Collected data entries
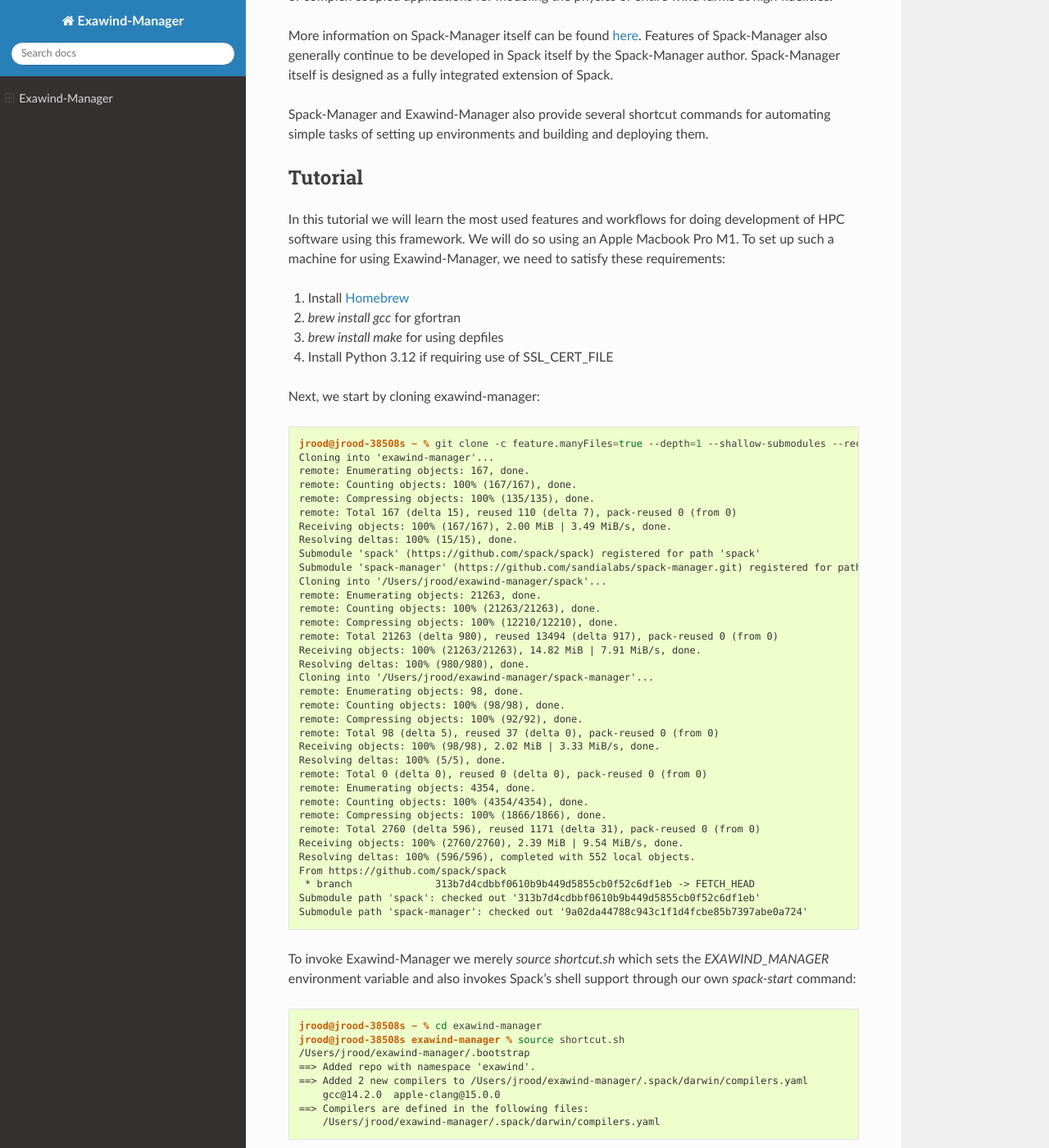
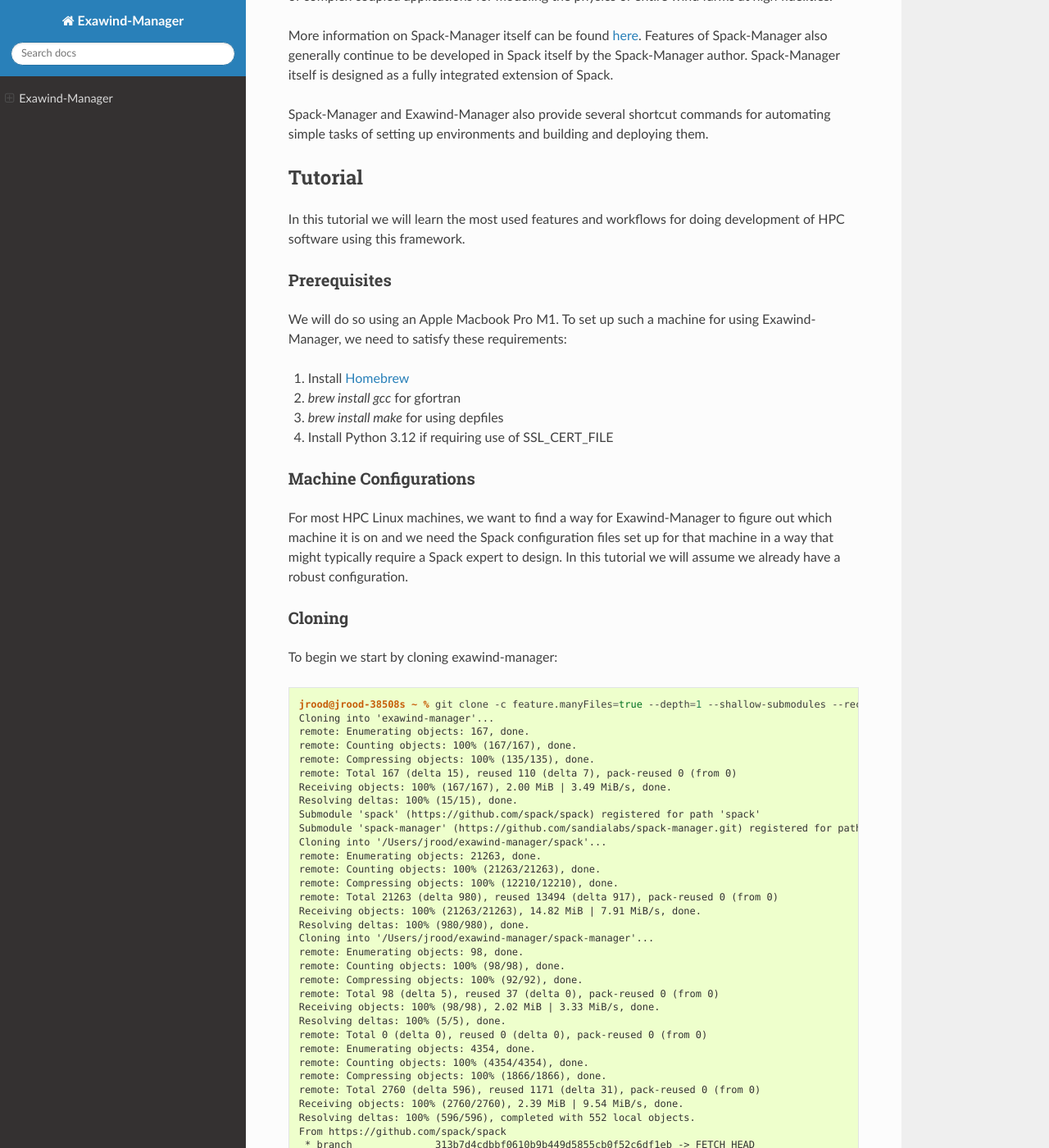
Before and after one commit to Exawind/exawind-manager, a Sphinx documentation site: the page built from docs/index.rst, in a window 1280 px wide and 1400 px high, scrolled down 344 px. Shown: the whole window at 82% size. Built offline with Sphinx 7.4.7 and the Read the Docs theme 3.1.0, drawn with Linux system fonts in a browser that asks for light colours; some of the changed text lies outside the part shown.

Commit message:
Save progress.

```diff
--- a/docs/index.rst
+++ b/docs/index.rst
@@ -16,14 +16,27 @@
 
 Tutorial
 ========
-In this tutorial we will learn the most used features and workflows for doing development of HPC software using this framework. We will do so using an Apple Macbook Pro M1. To set up such a machine for using Exawind-Manager, we need to satisfy these requirements:
+In this tutorial we will learn the most used features and workflows for doing development of HPC software using this framework.
+
+Prerequisites
+-------------
+
+We will do so using an Apple Macbook Pro M1. To set up such a machine for using Exawind-Manager, we need to satisfy these requirements:
 
 1. Install `Homebrew <https://brew.sh>`_
 2. `brew install gcc` for gfortran
 3. `brew install make` for using depfiles
 4. Install Python 3.12 if requiring use of SSL_CERT_FILE
 
-Next, we start by cloning exawind-manager:
+Machine Configurations
+----------------------
+
+For most HPC Linux machines, we want to find a way for Exawind-Manager to figure out which machine it is on and we need the Spack configuration files set up for that machine in a way that might typically require a Spack expert to design. In this tutorial we will assume we already have a robust configuration.
+
+Cloning
+-------
+
+To begin we start by cloning exawind-manager:
 
 .. code-block:: console
 
@@ -63,6 +76,8 @@
    Submodule path 'spack': checked out '313b7d4cdbbf0610b9b449d5855cb0f52c6df1eb'
    Submodule path 'spack-manager': checked out '9a02da44788c943c1f1d4fcbe85b7397abe0a724'
 
+Loading Exawind-Manager
+-----------------------
 
 To invoke Exawind-Manager we merely `source shortcut.sh` which sets the `EXAWIND_MANAGER` environment variable and also invokes Spack's shell support through our own `spack-start` command:
 
@@ -77,7 +92,10 @@
    ==> Compilers are defined in the following files:
        /Users/jrood/exawind-manager/.spack/darwin/compilers.yaml
 
-Next, we can probe the machine to see what Exawind-Manager thinks the machine is. Note for our project we have a set list of machines in which we curate our own configurations. They are defined and queried in the `find-exawind-manager.py <https://github.com/Exawind/exawind-manager/blob/main/find-exawind-manager.py>`_ file. Here we query which configuration files Exawind-Manager will choose:
+Machine Fingerprint
+-------------------
+
+Next, we can probe the machine to see what Exawind-Manager thinks the machine is. Note for our project we have a set list of machines in which we curate our own configurations. They are defined and queried in the `find-exawind-manager.py <https://github.com/Exawind/exawind-manager/blob/main/find-exawind-manager.py>`_ file. This file maps the machine to a known lowercase name identifier where the Spack yaml config files are referenced. Here we query which configuration files Exawind-Manager will choose:
 
 .. code-block:: console
 
@@ -94,6 +112,9 @@
    spack:
      specs:
      - exawind
+
+Deploying the Project
+---------------------
 
 The first thing we could do is then easily build our entire project using the `deploy.py <https://github.com/Exawind/exawind-manager/blob/main/scripts/deploy.py>`_ script.
 
@@ -229,3 +250,21 @@
    ==> exawind: Successfully installed exawind-1.2.0-mz2hzbnhcqnrrqnxqch2guw53ep3fi4a
      Stage: 1.38s.  Cmake: 9.12s.  Build: 6.24s.  Install: 0.33s.  Analysis: 0.05s.  Post-install: 0.07s.  Total: 17.47s
    [+] /Users/jrood/exawind-manager/opt/exawind-env/darwin-ventura-m1/apple-clang-15.0.0/exawind-1.2.0-mz2hzbnhcqnrrqnxqch2guw53ep3fi4a
+
+This displays the most simple method for deploying the project binaries and checking if the project will build. We can rerun the deploy command numerous times after modifying the machine configurations if necessary to iterate on the configuration.
+
+Loading a Spack Environment and Project Binaries
+------------------------------------------------
+
+To load and run the project binaries starting from a new terminal, we can load the Spack environment the `deploy.py` script created and then load the binaries as such:
+
+.. code-block:: console
+
+   jrood@jrood-38508s exawind-manager % source shortcut.sh
+   jrood@jrood-38508s exawind-manager % spack env activate exawind-env
+   jrood@jrood-38508s exawind-manager % spack load exawind
+   jrood@jrood-38508s exawind-manager % which exawind
+   /Users/jrood/exawind-manager/opt/exawind-env/darwin-ventura-m1/apple-clang-15.0.0/exawind-1.2.0-mz2hzbnhcqnrrqnxqch2guw53ep3fi4a/bin/exawind
+
+Developing Code Within a Project
+--------------------------------
```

Task description: An exact copy of the data above is required, printed without its pictures.

Reply to the task:
Before and after one commit to Exawind/exawind-manager, a Sphinx documentation site: the page built from docs/index.rst, in a window 1280 px wide and 1400 px high, scrolled down 344 px. Shown: the whole window at 82% size. Built offline with Sphinx 7.4.7 and the Read the Docs theme 3.1.0, drawn with Linux system fonts in a browser that asks for light colours; some of the changed text lies outside the part shown.

Commit message:
Save progress.

```diff
--- a/docs/index.rst
+++ b/docs/index.rst
@@ -16,14 +16,27 @@
 
 Tutorial
 ========
-In this tutorial we will learn the most used features and workflows for doing development of HPC software using this framework. We will do so using an Apple Macbook Pro M1. To set up such a machine for using Exawind-Manager, we need to satisfy these requirements:
+In this tutorial we will learn the most used features and workflows for doing development of HPC software using this framework.
+
+Prerequisites
+-------------
+
+We will do so using an Apple Macbook Pro M1. To set up such a machine for using Exawind-Manager, we need to satisfy these requirements:
 
 1. Install `Homebrew <https://brew.sh>`_
 2. `brew install gcc` for gfortran
 3. `brew install make` for using depfiles
 4. Install Python 3.12 if requiring use of SSL_CERT_FILE
 
-Next, we start by cloning exawind-manager:
+Machine Configurations
+----------------------
+
+For most HPC Linux machines, we want to find a way for Exawind-Manager to figure out which machine it is on and we need the Spack configuration files set up for that machine in a way that might typically require a Spack expert to design. In this tutorial we will assume we already have a robust configuration.
+
+Cloning
+-------
+
+To begin we start by cloning exawind-manager:
 
 .. code-block:: console
 
@@ -63,6 +76,8 @@
    Submodule path 'spack': checked out '313b7d4cdbbf0610b9b449d5855cb0f52c6df1eb'
    Submodule path 'spack-manager': checked out '9a02da44788c943c1f1d4fcbe85b7397abe0a724'
 
+Loading Exawind-Manager
+-----------------------
 
 To invoke Exawind-Manager we merely `source shortcut.sh` which sets the `EXAWIND_MANAGER` environment variable and also invokes Spack's shell support through our own `spack-start` command:
 
@@ -77,7 +92,10 @@
    ==> Compilers are defined in the following files:
        /Users/jrood/exawind-manager/.spack/darwin/compilers.yaml
 
-Next, we can probe the machine to see what Exawind-Manager thinks the machine is. Note for our project we have a set list of machines in which we curate our own configurations. They are defined and queried in the `find-exawind-manager.py <https://github.com/Exawind/exawind-manager/blob/main/find-exawind-manager.py>`_ file. Here we query which configuration files Exawind-Manager will choose:
+Machine Fingerprint
+-------------------
+
+Next, we can probe the machine to see what Exawind-Manager thinks the machine is. Note for our project we have a set list of machines in which we curate our own configurations. They are defined and queried in the `find-exawind-manager.py <https://github.com/Exawind/exawind-manager/blob/main/find-exawind-manager.py>`_ file. This file maps the machine to a known lowercase name identifier where the Spack yaml config files are referenced. Here we query which configuration files Exawind-Manager will choose:
 
 .. code-block:: console
 
@@ -94,6 +112,9 @@
    spack:
      specs:
      - exawind
+
+Deploying the Project
+---------------------
 
 The first thing we could do is then easily build our entire project using the `deploy.py <https://github.com/Exawind/exawind-manager/blob/main/scripts/deploy.py>`_ script.
 
@@ -229,3 +250,21 @@
    ==> exawind: Successfully installed exawind-1.2.0-mz2hzbnhcqnrrqnxqch2guw53ep3fi4a
      Stage: 1.38s.  Cmake: 9.12s.  Build: 6.24s.  Install: 0.33s.  Analysis: 0.05s.  Post-install: 0.07s.  Total: 17.47s
    [+] /Users/jrood/exawind-manager/opt/exawind-env/darwin-ventura-m1/apple-clang-15.0.0/exawind-1.2.0-mz2hzbnhcqnrrqnxqch2guw53ep3fi4a
+
+This displays the most simple method for deploying the project binaries and checking if the project will build. We can rerun the deploy command numerous times after modifying the machine configurations if necessary to iterate on the configuration.
+
+Loading a Spack Environment and Project Binaries
+------------------------------------------------
+
+To load and run the project binaries starting from a new terminal, we can load the Spack environment the `deploy.py` script created and then load the binaries as such:
+
+.. code-block:: console
+
+   jrood@jrood-38508s exawind-manager % source shortcut.sh
+   jrood@jrood-38508s exawind-manager % spack env activate exawind-env
+   jrood@jrood-38508s exawind-manager % spack load exawind
+   jrood@jrood-38508s exawind-manager % which exawind
+   /Users/jrood/exawind-manager/opt/exawind-env/darwin-ventura-m1/apple-clang-15.0.0/exawind-1.2.0-mz2hzbnhcqnrrqnxqch2guw53ep3fi4a/bin/exawind
+
+Developing Code Within a Project
+--------------------------------
```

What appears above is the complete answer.